#### [Try it]
Go through the records and set each one down exactly, skipping any picture.

#### [Exercise inputs]
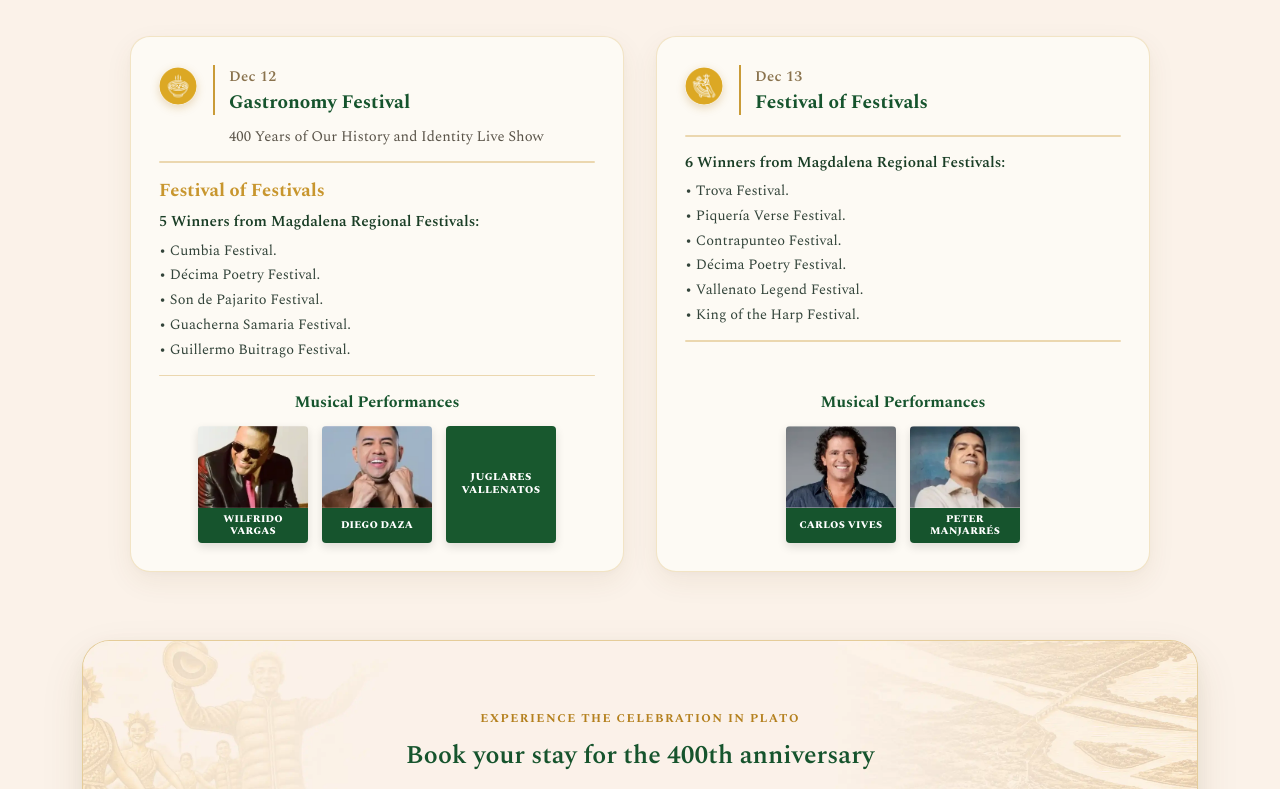
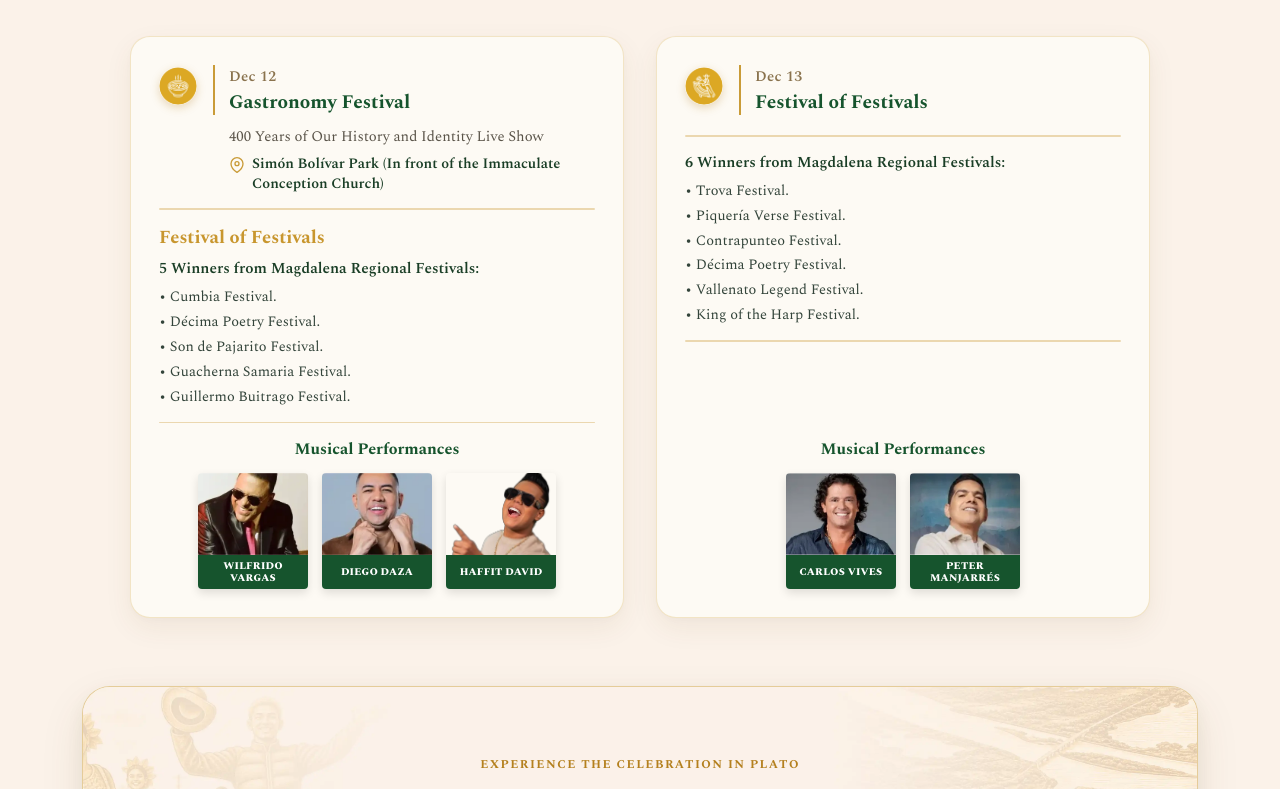
Before and after one commit to vicent1p/turismo-frontend, an Angular app: page /programacion in a window 1280 px wide. Shown: the part 1962-2751 px from the top of the page. Built offline with nearby package versions, Linux system fonts and the light colour scheme.

Commit message:
feat(programacion): add location pin to Dec 12 card and update Juglares Vallenatos with Haffit David

```diff
--- a/src/app/pages/programacion/programacion.css
+++ b/src/app/pages/programacion/programacion.css
@@ -340,7 +340,7 @@
 
 .event-location-row {
   display: flex;
-  align-items: center;
+  align-items: flex-start;
   gap: 7px;
   margin: 10px 0 0 16px;
   color: #1a3e26;
@@ -350,9 +350,15 @@
   line-height: 1.35;
 }
 
+.event-location-row.festival-location {
+  margin: 8px 0 0 16px;
+  font-size: 0.90rem;
+}
+
 .location-pin-icon {
   flex-shrink: 0;
   color: #c99b38;
+  margin-top: 2px;
 }
 
 .event-location-text {
--- a/src/app/pages/programacion/programacion.html
+++ b/src/app/pages/programacion/programacion.html
@@ -278,6 +278,13 @@
                   <h3 class="event-noble-title">{{ content().day12GastroTitle }}</h3>
                 </div>
                 <p class="event-sub-desc">{{ content().day12GastroDesc }}</p>
+                <div class="event-location-row festival-location">
+                  <svg class="location-pin-icon" width="16" height="16" viewBox="0 0 24 24" fill="none" stroke="currentColor" stroke-width="2" stroke-linecap="round" stroke-linejoin="round" aria-hidden="true">
+                    <path d="M21 10c0 7-9 13-9 13s-9-6-9-13a9 9 0 0 1 18 0z"></path>
+                    <circle cx="12" cy="10" r="3"></circle>
+                  </svg>
+                  <span class="event-location-text">{{ content().day12Location }}</span>
+                </div>
               </div>
             </div>
 
--- a/src/app/pages/programacion/programacion.ts
+++ b/src/app/pages/programacion/programacion.ts
@@ -76,6 +76,7 @@ export interface ProgramacionLocaleContent {
   day12Date: string;
   day12GastroTitle: string;
   day12GastroDesc: string;
+  day12Location: string;
   day12FestTitle: string;
   day12FestWinnersKicker: string;
   day12Winners: ReadonlyArray<string>;
@@ -166,6 +167,7 @@ const PROGRAMACION_CONTENT: Record<AppLang, ProgramacionLocaleContent> = {
     day12Date: '12 Dic.',
     day12GastroTitle: 'Festival Gastronómico',
     day12GastroDesc: 'Show 400 Años de nuestra Historia e Identidad',
+    day12Location: 'Parque Simón Bolívar (Frente a la iglesia Inmaculada Concepción)',
     day12FestTitle: 'Festival de Festivales',
     day12FestWinnersKicker: '5 ganadores de festivales del Magdalena:',
     day12Winners: [
@@ -179,7 +181,7 @@ const PROGRAMACION_CONTENT: Record<AppLang, ProgramacionLocaleContent> = {
     day12Artists: [
       { name: 'Wilfrido Vargas', photo: 'artistas/wilfrido-vargas.webp' },
       { name: 'Diego Daza', photo: 'artistas/diego-daza.webp' },
-      { name: 'Juglares Vallenatos', photo: '' }
+      { name: 'Haffit David', photo: '/david.png' }
     ],
     day13Date: '13 Dic.',
     day13FestTitle: 'Festival de Festivales',
@@ -275,6 +277,7 @@ const PROGRAMACION_CONTENT: Record<AppLang, ProgramacionLocaleContent> = {
     day12Date: 'Dec 12',
     day12GastroTitle: 'Gastronomy Festival',
     day12GastroDesc: '400 Years of Our History and Identity Live Show',
+    day12Location: 'Simón Bolívar Park (In front of the Immaculate Conception Church)',
     day12FestTitle: 'Festival of Festivals',
     day12FestWinnersKicker: '5 Winners from Magdalena Regional Festivals:',
     day12Winners: [
@@ -288,7 +291,7 @@ const PROGRAMACION_CONTENT: Record<AppLang, ProgramacionLocaleContent> = {
     day12Artists: [
       { name: 'Wilfrido Vargas', photo: 'artistas/wilfrido-vargas.webp' },
       { name: 'Diego Daza', photo: 'artistas/diego-daza.webp' },
-      { name: 'Juglares Vallenatos', photo: '' }
+      { name: 'Haffit David', photo: '/david.png' }
     ],
     day13Date: 'Dec 13',
     day13FestTitle: 'Festival of Festivals',
```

#### [Expected answer]
Before and after one commit to vicent1p/turismo-frontend, an Angular app: page /programacion in a window 1280 px wide. Shown: the part 1962-2751 px from the top of the page. Built offline with nearby package versions, Linux system fonts and the light colour scheme.

Commit message:
feat(programacion): add location pin to Dec 12 card and update Juglares Vallenatos with Haffit David

```diff
--- a/src/app/pages/programacion/programacion.css
+++ b/src/app/pages/programacion/programacion.css
@@ -340,7 +340,7 @@
 
 .event-location-row {
   display: flex;
-  align-items: center;
+  align-items: flex-start;
   gap: 7px;
   margin: 10px 0 0 16px;
   color: #1a3e26;
@@ -350,9 +350,15 @@
   line-height: 1.35;
 }
 
+.event-location-row.festival-location {
+  margin: 8px 0 0 16px;
+  font-size: 0.90rem;
+}
+
 .location-pin-icon {
   flex-shrink: 0;
   color: #c99b38;
+  margin-top: 2px;
 }
 
 .event-location-text {
--- a/src/app/pages/programacion/programacion.html
+++ b/src/app/pages/programacion/programacion.html
@@ -278,6 +278,13 @@
                   <h3 class="event-noble-title">{{ content().day12GastroTitle }}</h3>
                 </div>
                 <p class="event-sub-desc">{{ content().day12GastroDesc }}</p>
+                <div class="event-location-row festival-location">
+                  <svg class="location-pin-icon" width="16" height="16" viewBox="0 0 24 24" fill="none" stroke="currentColor" stroke-width="2" stroke-linecap="round" stroke-linejoin="round" aria-hidden="true">
+                    <path d="M21 10c0 7-9 13-9 13s-9-6-9-13a9 9 0 0 1 18 0z"></path>
+                    <circle cx="12" cy="10" r="3"></circle>
+                  </svg>
+                  <span class="event-location-text">{{ content().day12Location }}</span>
+                </div>
               </div>
             </div>
 
--- a/src/app/pages/programacion/programacion.ts
+++ b/src/app/pages/programacion/programacion.ts
@@ -76,6 +76,7 @@ export interface ProgramacionLocaleContent {
   day12Date: string;
   day12GastroTitle: string;
   day12GastroDesc: string;
+  day12Location: string;
   day12FestTitle: string;
   day12FestWinnersKicker: string;
   day12Winners: ReadonlyArray<string>;
@@ -166,6 +167,7 @@ const PROGRAMACION_CONTENT: Record<AppLang, ProgramacionLocaleContent> = {
     day12Date: '12 Dic.',
     day12GastroTitle: 'Festival Gastronómico',
     day12GastroDesc: 'Show 400 Años de nuestra Historia e Identidad',
+    day12Location: 'Parque Simón Bolívar (Frente a la iglesia Inmaculada Concepción)',
     day12FestTitle: 'Festival de Festivales',
     day12FestWinnersKicker: '5 ganadores de festivales del Magdalena:',
     day12Winners: [
@@ -179,7 +181,7 @@ const PROGRAMACION_CONTENT: Record<AppLang, ProgramacionLocaleContent> = {
     day12Artists: [
       { name: 'Wilfrido Vargas', photo: 'artistas/wilfrido-vargas.webp' },
       { name: 'Diego Daza', photo: 'artistas/diego-daza.webp' },
-      { name: 'Juglares Vallenatos', photo: '' }
+      { name: 'Haffit David', photo: '/david.png' }
     ],
     day13Date: '13 Dic.',
     day13FestTitle: 'Festival de Festivales',
@@ -275,6 +277,7 @@ const PROGRAMACION_CONTENT: Record<AppLang, ProgramacionLocaleContent> = {
     day12Date: 'Dec 12',
     day12GastroTitle: 'Gastronomy Festival',
     day12GastroDesc: '400 Years of Our History and Identity Live Show',
+    day12Location: 'Simón Bolívar Park (In front of the Immaculate Conception Church)',
     day12FestTitle: 'Festival of Festivals',
     day12FestWinnersKicker: '5 Winners from Magdalena Regional Festivals:',
     day12Winners: [
@@ -288,7 +291,7 @@ const PROGRAMACION_CONTENT: Record<AppLang, ProgramacionLocaleContent> = {
     day12Artists: [
       { name: 'Wilfrido Vargas', photo: 'artistas/wilfrido-vargas.webp' },
       { name: 'Diego Daza', photo: 'artistas/diego-daza.webp' },
-      { name: 'Juglares Vallenatos', photo: '' }
+      { name: 'Haffit David', photo: '/david.png' }
     ],
     day13Date: 'Dec 13',
     day13FestTitle: 'Festival of Festivals',
```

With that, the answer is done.